Yet, the freedom that comes with not knowing where you will land,
Is not only exhilarating, but, what I believe every actor strives for,
To live in the moment.
QUESTION: How do seasoned actors memorize pages of dialog for rapid shooting schedules?
ACTORS: I touched a bit on this in my last blog and would love to elaborate more on the difference between memorizing vs. triggering a script; one clutters your mind with words to say and the other opens your mind with words to respond. Big difference! At least, it has been for me.
Over the years, I have met many actors who’ve claimed to have photographic memory, where they can SEE entire pages of dialogue in their mind, and other actors who are scared out of their mind because they can’t see how they’re going to memorize one page, let alone an entire script of dialogue!
If you don’t have any order with who you are and why you are here, it will feel all out of order, this I know for sure!
QUESTION: When filming a large film, how do you keep character when the scenes film all out of order? – @KarenRoberge
ACTORS: Great Question! Sounds like chaos, and can be if your character is not in order! Have you ever watched a film and when the ending came, it felt like the “characters” just met? Well, most likely they just did and the ending was the first day of filming. So, how do you keep your character IN order when you’re filming OUT of order? Simple, but not always so simple: stay true to who you are and why you are here, while having an overall intention, will guide you to what you hope will take place in each particular scene.
My very first feature film was with the beloved Robin Williams in PATCH ADAMS. Can I say I was just as excited as I was nervous when I heard, “You booked the role of Peter Coyote’s Wife!” Yikes!
Question: What skill can we cultivate in real life that helps us out on set or in rehearsal?
Actors: The one skill that has not only changed my life, but my craft, is without a doubt the art of meditation. I became aware that it’s not about having a life outside of acting, but having a life that includes acting.
I will never forget my very first agent interview in Los Angeles. I was sitting with a potential agent talking all about my acting when out of the blue the agent asked this question, which has never left me, “What else do you like besides acting? Because it will be those skills, those passions, that keep you fresh and exciting. It’s so important to have a life because that life is your acting.”

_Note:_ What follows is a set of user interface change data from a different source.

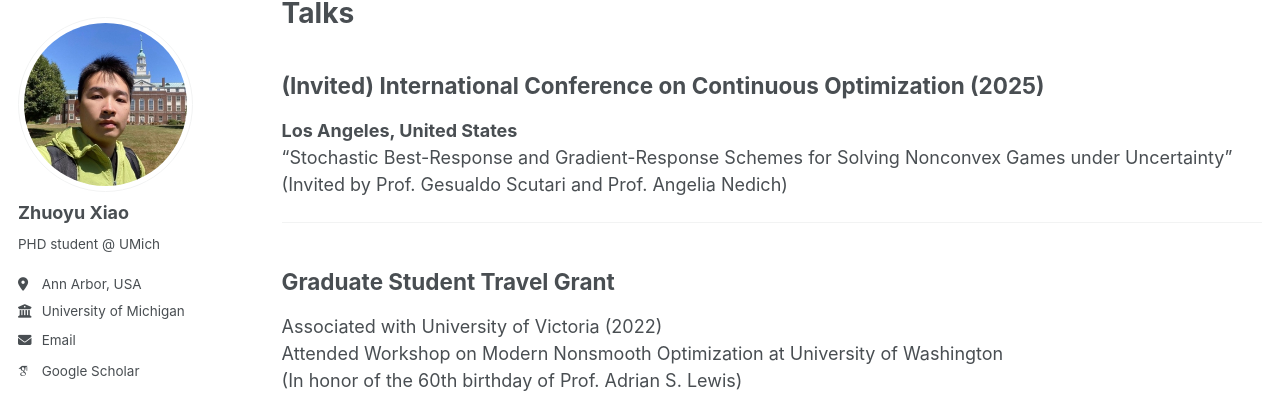
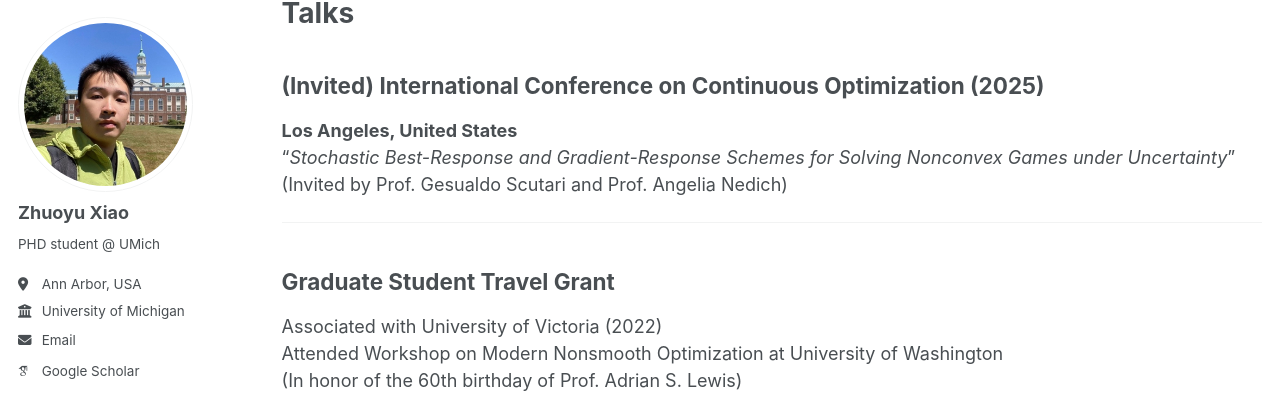
Before and after one commit to zyxiao97/zyxiao97.github.io, a Jekyll site: the page built from _pages/talks.md, in a window 1280 px wide and 1313 px high. Shown: the part 100-493 px from the top of the window. Built offline with Jekyll 4.4.1, drawn with Linux system fonts in a browser that asks for light colours; some web fonts are replaced.

```diff
--- a/_pages/talks.md
+++ b/_pages/talks.md
@@ -7,7 +7,7 @@ author_profile: true
 
 ## (Invited) International Conference on Continuous Optimization (2025)
 **Los Angeles, United States**
-"Stochastic Best-Response and Gradient-Response Schemes for Solving Nonconvex Games under Uncertainty"
+"*Stochastic Best-Response and Gradient-Response Schemes for Solving Nonconvex Games under Uncertainty*"
 (Invited by Prof. Gesualdo Scutari and Prof. Angelia Nedich)
 
 ---
```
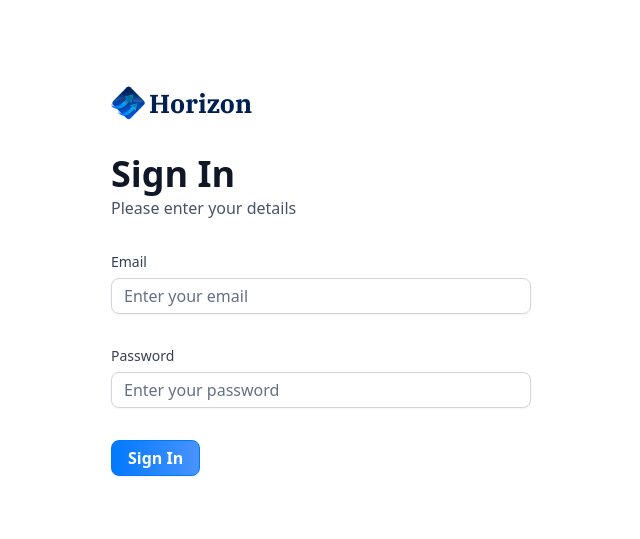
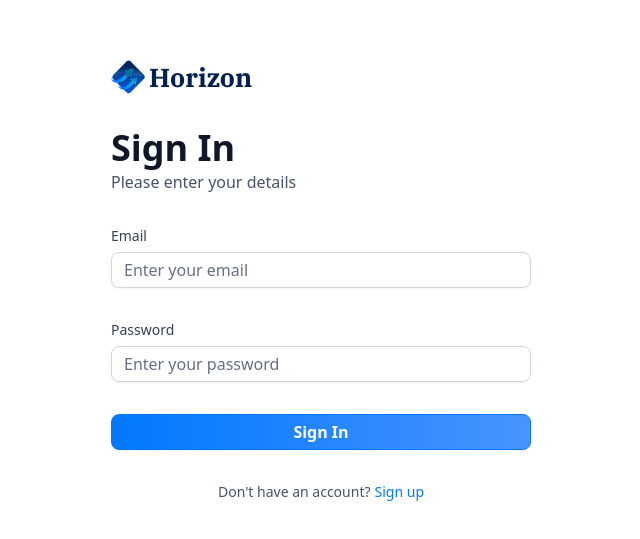
Before and after one commit to iamstevenflogio/Horizon-Bank, a Next.js app: page /sign-in in a window 1280 px wide. Shown: the part 119-658 px from the top of the page, without its empty margins (319-959 px from the left). Built offline with nearby package versions, Linux system fonts and the light colour scheme.

Commit message:
Add option to switch between Sign-up and Sign-in from 'Don't have an account?' prompt.

```diff
--- a/components/AuthForm.tsx
+++ b/components/AuthForm.tsx
@@ -92,7 +92,7 @@
                             <CustomInput
                                 control={form.control} name='password' label='Password'
                                 placeholder='Enter your password' />
-
+                    <div className="flex flex-col gap-4">
                         <Button type="submit" disabled={isLoading}
                         className="form-btn">
                             {isLoading ? (
@@ -104,7 +104,25 @@
                             ) : type === 'sign-in'       //if sign-in or sign-up, then updates the page
                               ? 'Sign In' : 'Sign Up'}
                         </Button>
+                    </div>
+
                     </form>
+
+                    <footer className="flex justify-center gap-1">
+                        <p className="text-14 font-normal text-gray-600">
+                            {type === 'sign-in'
+                            ? "Don't have an account?"
+                            : "Already have an account?"
+                            }
+                        </p>
+                        <Link href={type === 'sign-in' ? '/sign-up'
+                        : '/sign-in'} className="form-link">
+                            {type === 'sign-in' ? 'Sign up'
+                        : 'Sign in'}
+                        </Link>
+
+                    </footer>
+
                 </Form>
             </>
         )}
```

I have to be honest, that question threw me off. I had just moved to Los Angeles from San Francisco to act, and all I heard was I had to eat, breathe, and drink acting; I can’t count how many times I heard that. As I sat there, it felt like I had put my “life” on hold so I could act, instead of creating a life that included acting.